[QODLink]
Americas
Fujimori fights corruption charges
Former Peru leader says he is not "legally responsible" for $15m bonus paid to spy chief.
Last Modified: 13 Jul 2009 23:00 GMT
Fujimori was sentenced in April to 25 years in jail
for authorising an army death squad [Reuters]

The former president of Peru who was recently sentenced to 25 years in jail for authorising a secret army hit squad, has appeared in court on corruption charges.

Alberto Fujimori, 70, admitted on Monday that he illegally paid a $15m bonus to Vladimiro Montesinos, his former senior aide and intelligence chief.

But he denied that he was culpable for the payment, which was made two months before his government collapsed in 2000.

"I accept only these deeds, I do not accept legal responsibility, the punishment nor the civil reparations," he said.

Avelino Guillen, prosecuting, has said he is seeking an eight-year jail term for the former president, as well as $661,000 in damages.

Montesinos, who is also serving a jail term, himself faces charges of corruption, drug trafficking, and selling arms to left-wing guerrillas in Colombia.

Fujimori won widespread public support during his presidency for his crackdown on fighters from Tupac Amaru and the Shining Path.

But his administration fell apart after video emerged which showed Montesinos paying bribes to politicians and businessmen.

Cesar Nakazaki, Fujimori's defence lawyer, said his client would plead not guilty.

"Fujimori is innocent … We are going to fight for his acquittal," Nakazaki said.

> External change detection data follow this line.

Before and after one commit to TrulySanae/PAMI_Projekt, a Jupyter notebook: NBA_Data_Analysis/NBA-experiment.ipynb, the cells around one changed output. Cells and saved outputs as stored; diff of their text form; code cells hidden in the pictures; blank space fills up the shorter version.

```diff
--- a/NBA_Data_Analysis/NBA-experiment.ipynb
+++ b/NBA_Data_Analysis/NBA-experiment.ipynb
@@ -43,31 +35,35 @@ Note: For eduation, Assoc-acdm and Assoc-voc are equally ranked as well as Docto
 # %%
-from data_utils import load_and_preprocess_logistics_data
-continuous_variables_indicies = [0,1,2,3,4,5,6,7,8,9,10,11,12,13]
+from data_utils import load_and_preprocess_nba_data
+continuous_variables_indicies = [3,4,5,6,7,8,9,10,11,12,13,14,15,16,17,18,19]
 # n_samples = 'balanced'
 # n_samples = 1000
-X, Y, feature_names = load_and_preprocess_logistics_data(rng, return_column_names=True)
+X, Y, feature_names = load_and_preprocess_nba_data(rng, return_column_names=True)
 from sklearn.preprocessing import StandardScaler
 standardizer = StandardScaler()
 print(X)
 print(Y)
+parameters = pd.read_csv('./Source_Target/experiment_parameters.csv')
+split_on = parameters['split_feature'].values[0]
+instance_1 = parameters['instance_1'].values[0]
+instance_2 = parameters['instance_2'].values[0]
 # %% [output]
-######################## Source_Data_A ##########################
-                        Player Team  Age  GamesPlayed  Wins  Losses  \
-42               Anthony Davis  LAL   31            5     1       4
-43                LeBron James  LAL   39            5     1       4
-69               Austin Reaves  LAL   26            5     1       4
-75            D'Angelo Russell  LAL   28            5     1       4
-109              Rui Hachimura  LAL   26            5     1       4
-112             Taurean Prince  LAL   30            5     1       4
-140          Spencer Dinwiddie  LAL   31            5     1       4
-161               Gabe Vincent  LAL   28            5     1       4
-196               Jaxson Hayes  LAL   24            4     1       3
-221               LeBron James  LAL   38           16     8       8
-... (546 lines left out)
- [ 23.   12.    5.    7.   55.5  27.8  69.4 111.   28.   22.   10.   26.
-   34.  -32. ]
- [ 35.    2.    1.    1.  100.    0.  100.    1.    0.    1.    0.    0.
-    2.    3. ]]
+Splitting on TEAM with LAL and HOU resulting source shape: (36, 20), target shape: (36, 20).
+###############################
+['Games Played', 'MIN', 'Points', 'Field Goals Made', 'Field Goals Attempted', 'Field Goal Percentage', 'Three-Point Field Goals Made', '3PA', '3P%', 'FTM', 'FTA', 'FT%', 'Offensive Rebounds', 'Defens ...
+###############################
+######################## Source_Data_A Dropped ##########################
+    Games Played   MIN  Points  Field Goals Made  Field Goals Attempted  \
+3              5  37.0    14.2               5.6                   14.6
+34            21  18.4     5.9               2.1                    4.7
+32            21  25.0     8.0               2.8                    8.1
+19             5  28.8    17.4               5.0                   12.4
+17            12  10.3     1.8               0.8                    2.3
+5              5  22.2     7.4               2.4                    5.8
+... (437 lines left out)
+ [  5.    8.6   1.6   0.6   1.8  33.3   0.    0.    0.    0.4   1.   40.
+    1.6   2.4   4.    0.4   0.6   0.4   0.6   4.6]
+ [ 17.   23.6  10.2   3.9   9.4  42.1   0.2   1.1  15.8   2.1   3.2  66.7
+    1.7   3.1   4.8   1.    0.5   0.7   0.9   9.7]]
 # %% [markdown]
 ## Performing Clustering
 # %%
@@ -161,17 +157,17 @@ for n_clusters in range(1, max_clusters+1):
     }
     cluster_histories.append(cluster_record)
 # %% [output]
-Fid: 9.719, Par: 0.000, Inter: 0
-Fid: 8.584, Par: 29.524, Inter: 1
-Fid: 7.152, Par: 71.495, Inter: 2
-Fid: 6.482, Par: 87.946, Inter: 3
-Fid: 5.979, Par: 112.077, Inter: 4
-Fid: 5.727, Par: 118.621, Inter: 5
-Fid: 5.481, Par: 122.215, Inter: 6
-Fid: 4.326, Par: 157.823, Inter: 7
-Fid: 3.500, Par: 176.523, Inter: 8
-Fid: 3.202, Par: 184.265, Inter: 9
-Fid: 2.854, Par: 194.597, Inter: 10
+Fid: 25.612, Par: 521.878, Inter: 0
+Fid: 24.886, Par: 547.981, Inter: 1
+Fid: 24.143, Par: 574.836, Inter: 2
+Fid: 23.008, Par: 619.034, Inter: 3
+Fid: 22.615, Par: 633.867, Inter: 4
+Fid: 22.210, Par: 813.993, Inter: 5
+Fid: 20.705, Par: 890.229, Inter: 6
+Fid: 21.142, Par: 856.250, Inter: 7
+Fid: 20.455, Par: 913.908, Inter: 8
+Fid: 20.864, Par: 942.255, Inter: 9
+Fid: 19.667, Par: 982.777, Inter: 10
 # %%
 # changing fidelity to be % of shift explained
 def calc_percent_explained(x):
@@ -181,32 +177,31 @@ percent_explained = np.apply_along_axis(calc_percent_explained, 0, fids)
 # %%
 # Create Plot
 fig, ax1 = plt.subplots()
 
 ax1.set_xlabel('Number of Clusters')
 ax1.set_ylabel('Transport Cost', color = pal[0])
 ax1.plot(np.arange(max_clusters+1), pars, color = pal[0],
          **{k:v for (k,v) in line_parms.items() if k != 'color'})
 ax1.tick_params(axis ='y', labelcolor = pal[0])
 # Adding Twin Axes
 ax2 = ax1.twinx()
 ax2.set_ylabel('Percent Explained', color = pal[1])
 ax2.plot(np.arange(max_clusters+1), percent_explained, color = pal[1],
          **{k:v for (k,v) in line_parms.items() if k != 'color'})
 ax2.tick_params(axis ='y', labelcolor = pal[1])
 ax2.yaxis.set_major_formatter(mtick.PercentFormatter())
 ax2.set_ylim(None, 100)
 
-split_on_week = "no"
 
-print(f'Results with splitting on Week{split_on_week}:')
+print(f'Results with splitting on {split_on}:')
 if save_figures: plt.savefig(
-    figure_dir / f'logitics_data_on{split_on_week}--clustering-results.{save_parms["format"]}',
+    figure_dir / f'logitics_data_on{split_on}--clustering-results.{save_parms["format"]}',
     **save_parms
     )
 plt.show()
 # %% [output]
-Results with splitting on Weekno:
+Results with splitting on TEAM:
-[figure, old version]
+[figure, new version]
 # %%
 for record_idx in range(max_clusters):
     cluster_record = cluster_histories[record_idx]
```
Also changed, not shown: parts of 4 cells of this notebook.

Possible pardon

Fujimori was sentenced in April to 25 years in prison after he was found guilty of permitting the operations of an army death squad that killed 25 civilians in 1991 and 1992.

He was also found guilty of ordering the kidnap of a businessman and a journalist in 1992.

The corruption case comes weeks after an opinion poll showed that Keiko Fujimori, the former president's daughter, is the leading candidate in the run-up to presidential elections set to take place in 2011.

She has said that she would pardon her father if elected, although it is not clear if she would have the constitutional authority to do so.

Source:
Agencies
Topics in this article
People
Featured on Al Jazeera
Italy struggles to deal with growing flood of migrants willing to risk their lives to reach the nearest European shores.
Israel's Operation Protective Edge is the third major offensive on the Gaza Strip in six years.
Muslims and Arabs in the US say they face discrimination in many areas of life, 13 years after the 9/11 attacks.
At one UN site alone, approximately four children below the age of five are dying each day.
Featured
The conservative UMP party suffers from crippling internal divisions and extreme debt from mismanagement.
More than fifty years of an armed struggle for independence from Spain might be coming to an end in the Basque Country.
After the shooting-down of flight MH17, relatives ask what the carrier has learned from still-missing MH370.
Human rights and corporate responsibility prompt a US church to divest from companies doing business with Israel.
Afghan militias have accumulated a lengthy record of human-rights abuses, including murders and rapes.
join our mailing list